Leaving the Sol Mountain Lodge to backpack around the Monashee mountain range, I used the Arc’teryx Altra 62 Backpack to haul my gear and a sizable helping of Epic bars. As a petite female, I’ve struggled to find a pack that could comfortably carry heavy loads but I found that the Altra, with its pear-like shape, moved fluidly with my gait. The Load Transfer Disc means the pack will actually move with the motion of your hips, preventing the awkward duck trudging I’ve experienced in the past. My hefty burden was well-balanced, and I felt contented as we huffed up steep trails to explore alpine meadows dotted with tarns, lakes and the last of summer’s wildflowers. Unpacking and setting up camp was a cinch thanks to the top and front access points on the Altra pack, which made finding gear easy– just like a suitcase! Designed on the wild, wet, west coast of Canada, it was neat to try this pack in its natural habitat. The silicone-treated fabric resisted light rain and moisture as we navigated through forests and rugged terrain. As a fully adjustable pack available in two sizes the Altra 62 is perfectly suited for ladies hitting the trail on multi-day excursions. I’m really looking forward to using this pack for backcountry skiing yurt trips this winter!
The North Face Banchee 65 Backpack

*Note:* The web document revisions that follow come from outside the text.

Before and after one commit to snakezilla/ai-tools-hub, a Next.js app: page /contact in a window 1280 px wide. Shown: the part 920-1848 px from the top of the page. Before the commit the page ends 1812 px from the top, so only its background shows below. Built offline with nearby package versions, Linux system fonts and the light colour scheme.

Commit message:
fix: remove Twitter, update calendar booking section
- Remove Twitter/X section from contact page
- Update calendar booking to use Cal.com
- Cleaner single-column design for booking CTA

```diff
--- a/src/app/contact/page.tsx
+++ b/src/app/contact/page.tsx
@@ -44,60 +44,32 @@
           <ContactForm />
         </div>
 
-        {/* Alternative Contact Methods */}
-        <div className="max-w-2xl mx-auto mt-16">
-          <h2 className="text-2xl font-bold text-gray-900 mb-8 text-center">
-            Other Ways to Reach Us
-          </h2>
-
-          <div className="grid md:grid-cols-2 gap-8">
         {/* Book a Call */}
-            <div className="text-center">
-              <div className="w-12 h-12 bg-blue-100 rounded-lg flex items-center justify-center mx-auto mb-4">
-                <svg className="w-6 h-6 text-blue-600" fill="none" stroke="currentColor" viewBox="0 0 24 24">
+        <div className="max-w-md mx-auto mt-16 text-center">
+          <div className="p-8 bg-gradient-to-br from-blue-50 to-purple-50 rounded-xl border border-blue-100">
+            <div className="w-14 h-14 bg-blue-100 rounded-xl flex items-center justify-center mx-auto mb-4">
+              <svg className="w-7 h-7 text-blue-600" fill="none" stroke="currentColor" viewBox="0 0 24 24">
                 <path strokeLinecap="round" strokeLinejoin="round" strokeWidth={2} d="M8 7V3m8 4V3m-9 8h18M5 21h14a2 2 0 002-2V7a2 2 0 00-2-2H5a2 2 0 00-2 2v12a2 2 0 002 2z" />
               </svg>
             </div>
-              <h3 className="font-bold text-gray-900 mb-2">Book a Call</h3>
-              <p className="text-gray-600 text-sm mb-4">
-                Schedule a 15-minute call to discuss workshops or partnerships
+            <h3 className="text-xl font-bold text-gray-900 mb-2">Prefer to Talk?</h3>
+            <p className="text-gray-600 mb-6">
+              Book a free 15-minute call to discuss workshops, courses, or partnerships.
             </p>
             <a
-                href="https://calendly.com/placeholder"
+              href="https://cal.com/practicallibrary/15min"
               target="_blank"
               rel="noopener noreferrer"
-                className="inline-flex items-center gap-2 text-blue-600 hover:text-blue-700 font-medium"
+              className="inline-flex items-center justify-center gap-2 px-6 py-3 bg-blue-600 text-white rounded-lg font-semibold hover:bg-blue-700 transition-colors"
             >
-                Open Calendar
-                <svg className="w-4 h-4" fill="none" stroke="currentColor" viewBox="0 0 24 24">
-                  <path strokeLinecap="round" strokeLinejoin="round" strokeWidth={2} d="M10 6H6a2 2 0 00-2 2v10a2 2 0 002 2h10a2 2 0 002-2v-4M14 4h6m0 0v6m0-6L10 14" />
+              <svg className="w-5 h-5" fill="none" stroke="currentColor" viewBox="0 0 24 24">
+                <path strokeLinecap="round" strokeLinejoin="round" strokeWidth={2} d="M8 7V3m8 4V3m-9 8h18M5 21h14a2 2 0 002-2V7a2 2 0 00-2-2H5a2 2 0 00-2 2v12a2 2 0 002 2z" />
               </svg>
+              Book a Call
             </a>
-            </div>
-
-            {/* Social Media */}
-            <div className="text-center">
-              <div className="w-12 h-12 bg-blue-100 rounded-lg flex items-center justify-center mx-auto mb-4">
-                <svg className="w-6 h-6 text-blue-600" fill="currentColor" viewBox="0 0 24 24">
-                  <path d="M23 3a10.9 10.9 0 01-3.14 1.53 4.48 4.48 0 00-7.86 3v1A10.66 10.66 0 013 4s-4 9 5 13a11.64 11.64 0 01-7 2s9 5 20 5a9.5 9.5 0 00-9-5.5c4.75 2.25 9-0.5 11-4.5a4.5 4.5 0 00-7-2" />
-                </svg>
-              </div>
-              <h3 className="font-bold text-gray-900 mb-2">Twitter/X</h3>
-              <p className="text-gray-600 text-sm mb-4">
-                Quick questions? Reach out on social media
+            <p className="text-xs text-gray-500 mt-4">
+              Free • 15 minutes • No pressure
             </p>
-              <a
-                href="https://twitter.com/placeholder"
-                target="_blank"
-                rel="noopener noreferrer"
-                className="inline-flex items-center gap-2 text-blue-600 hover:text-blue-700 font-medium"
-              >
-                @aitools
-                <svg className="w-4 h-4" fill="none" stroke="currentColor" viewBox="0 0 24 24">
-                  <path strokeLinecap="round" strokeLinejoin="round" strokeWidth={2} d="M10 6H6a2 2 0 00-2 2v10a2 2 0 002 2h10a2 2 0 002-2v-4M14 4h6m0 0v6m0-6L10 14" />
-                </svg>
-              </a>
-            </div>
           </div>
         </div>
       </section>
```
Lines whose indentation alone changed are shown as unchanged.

On the same trek my boyfriend stuffed all his gear (and camera accessories) in The North Face Banchee 65 Backpack. At just over 3.5 pounds, the Banchee was a highly adjustable yet also lightweight option for our multi-day excursion. Hauling so much camera gear meant the ounces really mattered, and to find such an adjustable pack in this weight range is rare! He found the pack offered great load control and breathability with the trampoline-style back panel. The Banchee provides a cushy suspension system that isn’t often found in a pack this light. He was able to stuff extra gear and a rain shell in the three pockets along the back, which North Face calls the ‘Beaver Tail’ – very appropriate when backpacking Canada. I even kept my supply of extra-strength bug spray in one of his Beaver Tail pockets so I could grab it quickly (and frequently) to fend off the ravenous Canadian mosquitos. As we settled down for the night near a small alpine pool, my boyfriend admitted the Banchee pack was much easier to organize with its 8+ pockets and sleeping bag compartment than his old pack. When you’re ready to hit the trail, you’ll find the Banchee series is available in three different volumes and a women-specific version.

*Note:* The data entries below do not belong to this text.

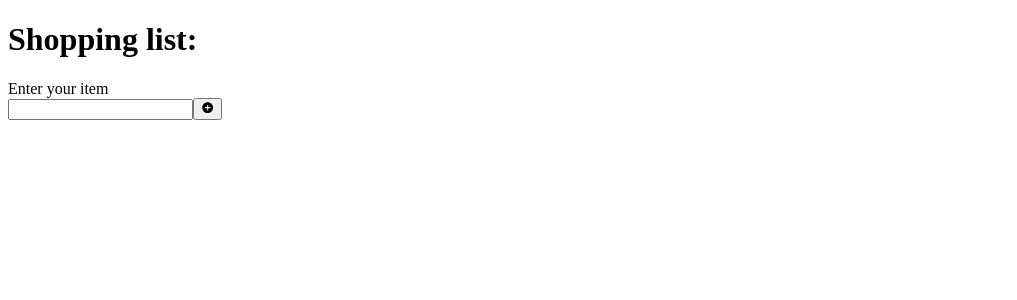
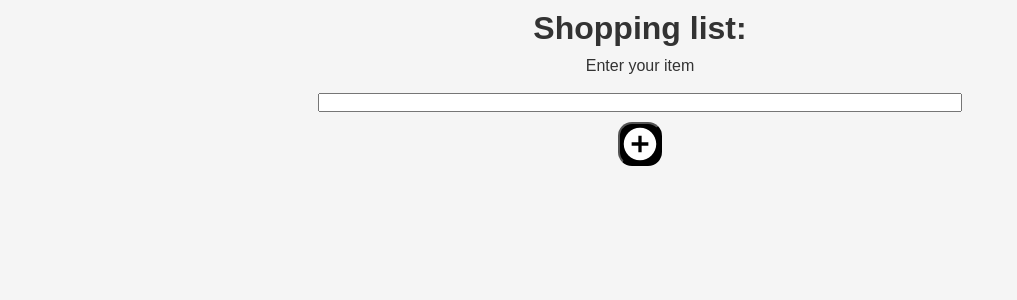
Before and after one commit to Bambace/react-shopping-list, a React (Vite) app: page / in a window 1280 px wide. Shown: the top 300 px of the page, without its empty margins (0-1017 px from the left). Built offline with nearby package versions, Linux system fonts and the light colour scheme.

Commit message:
css changes

```diff
--- a/src/App.css
+++ b/src/App.css
@@ -1,3 +1,7 @@
 #root {
-
+ display: flex;
+ flex-direction: column;
+ text-align: center;
+ justify-content: center;
+ background-color: #F5F5F5;
 }
--- /dev/null
+++ b/src/components/BtnAdd/BtnAdd.css
@@ -0,0 +1,16 @@
+.add{
+   font-size: 40px;
+    display: flex;
+    flex-direction: row;
+    background-color: black;
+    color: white;
+    border-radius: 14px;
+    margin-left: auto;
+    margin-right: auto;
+    margin-top: 10px;
+}
+
+
+.add:hover{
+    background-color: #007BFF;
+}
--- a/src/components/BtnAdd/BtnAdd.jsx
+++ b/src/components/BtnAdd/BtnAdd.jsx
@@ -1,9 +1,10 @@
 import { IoMdAddCircle } from "react-icons/io";
+import './BtnAdd.css'
 export default function BtnAdd({handleClick}) {
   return (
     <>
 
-    <button onClick={handleClick}>   <IoMdAddCircle  /></button>
+    <button className="add" onClick={handleClick}>   <IoMdAddCircle  /></button>
     </>
   );
 }
--- /dev/null
+++ b/src/components/BtnConfirm/BtnConfirm.css
@@ -0,0 +1,15 @@
+.confirm{
+     font-size: 35px;
+    border-radius: 14px;
+    background-color: black;
+    color:white;
+    width: 40px;
+    height: 40px;
+  margin-left: auto;
+  margin-right: auto;
+}
+
+.confirm:hover{
+    background-color: #4CAF50;
+    color: white;
+}
--- a/src/components/BtnConfirm/BtnConfirm.jsx
+++ b/src/components/BtnConfirm/BtnConfirm.jsx
@@ -1,9 +1,10 @@
  import { FaCheck } from "react-icons/fa";
+ import './BtnConfirm.css'
 
  export default function BtnConfirm({item,toggleItemSelection}) {
    return (
      <>
-       <button onClick={()=>toggleItemSelection(item)}>
+       <button className="confirm" onClick={()=>toggleItemSelection(item)}>
          <FaCheck />
        </button>
      </>
--- /dev/null
+++ b/src/components/BtnRemove/BtnRemove.css
@@ -0,0 +1,13 @@
+.remove{
+    display: flex;
+    flex-direction: row;
+    font-size: 35px;
+    background-color: black ;
+    color: white;
+    border-radius: 14px;
+}
+
+.remove:hover{
+    background-color:#FF4C4C ;
+    color:white
+}
--- a/src/components/BtnRemove/BtnRemove.jsx
+++ b/src/components/BtnRemove/BtnRemove.jsx
@@ -1,9 +1,10 @@
 import { MdOutlineCancel } from "react-icons/md";
+import './BtnRemove.css'
 
 export default function BtnRemove({onClickRemove,item}) {
   return (
     <>
-    <button onClick={()=>onClickRemove(item)}>
+    <button className="remove" onClick={()=>onClickRemove(item)}>
     <MdOutlineCancel />
     </button>
     </>
--- /dev/null
+++ b/src/components/Input/Input.css
@@ -0,0 +1,11 @@
+input{
+
+    width: 50%;
+    text-align: center;
+    justify-content: center;
+    align-items:center ;
+    margin-left: auto;
+    margin-right: auto;
+    transition: all 0.8s;
+
+}
--- a/src/components/Input/Input.jsx
+++ b/src/components/Input/Input.jsx
@@ -1,4 +1,4 @@
-
+import './Input.css'
 
 export default function Input({inputList,setInputList}) {
   return (
--- a/src/components/List/List.css
+++ b/src/components/List/List.css
@@ -1,4 +1,72 @@
-.selezionato{
-    background-color: green;
-    text-decoration:line-through;
+ul{
+    display: flex;
+    flex-direction: column;
+    width: 50%;
+    margin-left: auto;
+    margin-right: auto;
+    row-gap: 10px;
+    padding: 10px;
+
 }
+
+.list-item {
+    display: flex;
+    align-items: center;
+    justify-content: space-between;
+    padding: 10px;
+    border-bottom: 1px solid #ddd;
+    border-radius: 8px;
+    background-color: #fff; /* Fondo blanco para resaltar */
+    max-width: 100%; /* Evita que el div crezca demasiado */
+    box-shadow: 2px 2px 10px rgba(0, 0, 0, 0.1); /* Sombra suave */
+    margin-bottom: 10px;
+    transition: box-shadow 0.9s ease-in-out;
+
+}
+.list-item:hover {
+    box-shadow: 4px 4px 15px rgba(0, 0, 0, 0.2); /* Sombra más intensa al pasar el mouse */
+    transform: scale(1.2);
+}
+
+li {
+    font-size: x-large;
+    flex-grow: 1;
+    max-width: 70%; /* Limita el ancho del texto */
+    word-wrap: break-word; /* Permite que el texto haga un salto de línea */
+    overflow-wrap: break-word;
+    white-space: normal; /* Asegura que no se mantenga en una sola línea */
+  }
+
+
+
+  .button-group {
+    display: flex;
+    gap: 10px; /* Espacio entre botones */
+    flex-direction:row ;
+    justify-content: center;
+    margin-top: 20px;
+  }
+
+
+
+
+
+.selezionato {
+    background-color: #4CAF50 ;
+    transition: background-color ease-in-out 0.5s; /* Efecto suave */
+    border-left: 4px solid #4CAF50 ;
+    color: white;
+    font-weight: bold;
+    text-decoration: line-through;
+
+  }
+
+  .button-group{
+
+    display: flex;
+    justify-content: center; /* Centra horizontalmente */
+    align-items: center;     /* Centra verticalmente (opcional) */
+    gap: 10px;              /* Espacio entre botones */
+    width: 100%;            /* Ocupa todo el ancho disponible */
+
+  }
--- a/src/components/List/List.jsx
+++ b/src/components/List/List.jsx
@@ -8,11 +8,15 @@ import BtnConfirm from '../BtnConfirm/BtnConfirm'
 
          <ul>
              {shoppingList.map(item=>(
-               <div key={item.id} className={selectedItemId.includes(item.id) ?  "selezionato" : ""}  >
+               <div key={item.id} className={`list-item ${selectedItemId.includes(item.id) ?  "selezionato" : ""} ` }>
                  <li >{item.list}
-                  <BtnConfirm item={item.id} setSelectedItemId={setSelectedItemId}  selectedItemId={selectedItemId} toggleItemSelection={toggleItemSelection}/>
+                  <div className='button-group'>
+                  <BtnConfirm  item={item.id} setSelectedItemId={setSelectedItemId}  selectedItemId={selectedItemId} toggleItemSelection={toggleItemSelection}/>
 
-                  <BtnRemove onClickRemove={onClickRemove} item={item.id} /> </li>
+                  <BtnRemove onClickRemove={onClickRemove} item={item.id} />
+                  </div>
+                  </li>
+
                   </div>
              ))}
          </ul>
--- a/src/index.css
+++ b/src/index.css
@@ -1,3 +1,15 @@
-:root {
+*{
+  margin: 0;
+  padding: 0;
+}
 
+body{
+font-family: 'Poppins', sans-serif;
+background-color: #F5F5F5;
+color: #333333;
 }
+
+h1{
+
+  margin:10px;
+}
```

The North Face Hightail 15 Degree Down Sleeping Bag
As the North Face’s lightest and most compressible sleeping bag, the Hightail 15 Degree Down bag served my boyfriend well while snoozing in the high alpine. Its meager two pounds compressed into a tiny bundle and didn’t take up much space in the Banchee pack. The fluffy 850-fill down feathers provided excellent warmth while we slept in temps around the high 30s. My boyfriend found the Hightail to easily transition from the high alpine backcountry to the backyard, where we crashed for a friend’s rowdy wedding celebration. Increasing the versatility and temperature range of this bag, the two-way zipper acts as a footbox vent, keeping you cool and ventilated on balmy nights. A bit roomier than a traditional mummy bag, he found the shape of the sack to be comfortable and unrestricting without sacrificing warmth or comfort.